Ahead of Nottinghamshire's LV County Championship opener against Worcestershire, Cricket Historian Peter Wynne-Thomas recalls a classic encounter.


Harry Richards noted that the umpire, Skelding, gave a border-line decision in favour of the batsman. To anyone reading the back files of the Guardian-Journal today, it’s a comment of no significance, but to those, such as myself who were present at the time, it carries greater meaning. Alec Skelding, then aged 70, wore glasses with bottle lenses; an umpire famed for his eccentricities : he had his own system of signaling and an aversion to dogs; it was rumoured that he umpired by sound rather than sight, but he was rather deaf.

Be that as it may, Gamini Goonesena, an alert youth and athletic fielder, threw the ball in, hitting the wicket – he’d already run out one Worcester batsman – Skelding probably thought one run out was enough. Anyway the decision, on the second day of the match made no difference to the eventual outcome.

On paper Notts and Worcester were evenly matched; the game at Worcester had been a neutral draw. The pitch at Trent Bridge looked benign and Peter Richardson, the current Test opener as well as Worcester’s captain, won the toss, choosing to bat. Don Kenyon, another Test batsman, went with Richardson to start the innings. It was a strong batting line-up, everyone from no.1 to no.8 had hit 1,000 runs in a season, three had played for England and two more, Richardson’s brother, Dick, and Martin Horton were soon to be capped. After three hours’ play, Worcestershire were all out for 71, baffled by spin on a bland wicket being used for the first time! By lunch, the visitors had created one record, – just 43 runs scored, the least in living memory. Has any side since then scored so few at Trent Bridge in a county match? I appeal to the Goulder brothers.

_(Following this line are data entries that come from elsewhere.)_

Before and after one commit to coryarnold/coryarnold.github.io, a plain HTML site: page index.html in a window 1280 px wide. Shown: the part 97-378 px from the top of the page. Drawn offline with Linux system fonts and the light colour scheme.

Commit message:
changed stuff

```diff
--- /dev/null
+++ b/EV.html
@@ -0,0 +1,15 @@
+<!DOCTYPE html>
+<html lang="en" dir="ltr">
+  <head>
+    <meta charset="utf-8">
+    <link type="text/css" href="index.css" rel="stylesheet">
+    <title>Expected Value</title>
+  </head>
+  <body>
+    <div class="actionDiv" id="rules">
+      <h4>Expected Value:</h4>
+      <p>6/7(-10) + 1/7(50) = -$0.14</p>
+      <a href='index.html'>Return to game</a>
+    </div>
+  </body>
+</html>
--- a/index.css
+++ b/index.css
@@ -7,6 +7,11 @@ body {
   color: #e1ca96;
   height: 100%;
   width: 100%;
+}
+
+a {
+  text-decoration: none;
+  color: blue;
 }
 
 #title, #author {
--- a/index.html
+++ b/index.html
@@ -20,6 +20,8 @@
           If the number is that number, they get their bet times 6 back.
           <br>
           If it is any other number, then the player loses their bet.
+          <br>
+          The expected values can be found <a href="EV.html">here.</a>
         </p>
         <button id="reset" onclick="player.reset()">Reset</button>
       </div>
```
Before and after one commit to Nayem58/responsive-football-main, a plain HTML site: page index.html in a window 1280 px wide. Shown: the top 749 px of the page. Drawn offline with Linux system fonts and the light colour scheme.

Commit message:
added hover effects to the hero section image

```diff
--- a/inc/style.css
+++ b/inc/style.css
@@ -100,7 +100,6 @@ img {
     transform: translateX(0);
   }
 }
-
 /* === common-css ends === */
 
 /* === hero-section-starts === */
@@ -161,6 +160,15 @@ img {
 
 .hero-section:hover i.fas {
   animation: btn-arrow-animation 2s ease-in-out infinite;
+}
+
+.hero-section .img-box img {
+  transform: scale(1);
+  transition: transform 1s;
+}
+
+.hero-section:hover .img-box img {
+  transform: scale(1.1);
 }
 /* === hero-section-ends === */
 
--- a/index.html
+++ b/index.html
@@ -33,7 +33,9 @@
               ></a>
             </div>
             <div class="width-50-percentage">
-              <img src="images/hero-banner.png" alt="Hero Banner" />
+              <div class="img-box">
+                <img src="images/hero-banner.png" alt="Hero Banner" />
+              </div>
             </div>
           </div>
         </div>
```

The magic had come from Notts’ Australian leg-break bowler, Bruce Dooland. In his first over he conceded 10 runs. Of his next 18 overs, 14 were maidens and his figures at the close of the innings were eight wickets for 20 runs. In Roly Jenkins, Worcester also possessed a talented leg-spinner;he picked up 100 wickets a season and had played Test cricket. Would this Worcester-born Welshman demolish the Notts batting? Things looked distinctly shaky when Reg Simpson and Ron Giles, the home opening pair, made just five runs between them. Enter the left-hander Cyril Poole. Two hours later he had hit 123 and Notts were 194 for 4. The end of an intriguing day’s cricket. 

Rain delayed the start of the second day’s play by half an hour. Dooland and Arthur Jepson both hit sixes as Notts went briskly to gain a first innings lead of 201.

By half past one, Worcester were batting a second time. It was not quite a repeat of a first innings debacle, but victory on the stroke of 5.30 was by an innings and 62 runs; Dooland picked up another five wickets though to cheer Worcester fans, there was a bright fifty from Dick Richardson.

The following summer at Trent Bridge the Richardson were both in the England Test team that hit 619 for six declared off the West Indies attack. Peter Richardson scored 126 and Dick made 33 against the immortal pair of Ramadhin and Valentine – perhaps West Indies would have fared better with Bruce Dooland!! For those still paying attention, the Richardsons were the first pair of brothers to represent England in a Trent Bridge Test. Name the other pair – no the Goulder brothers are barred. It’s over to you, Roderick.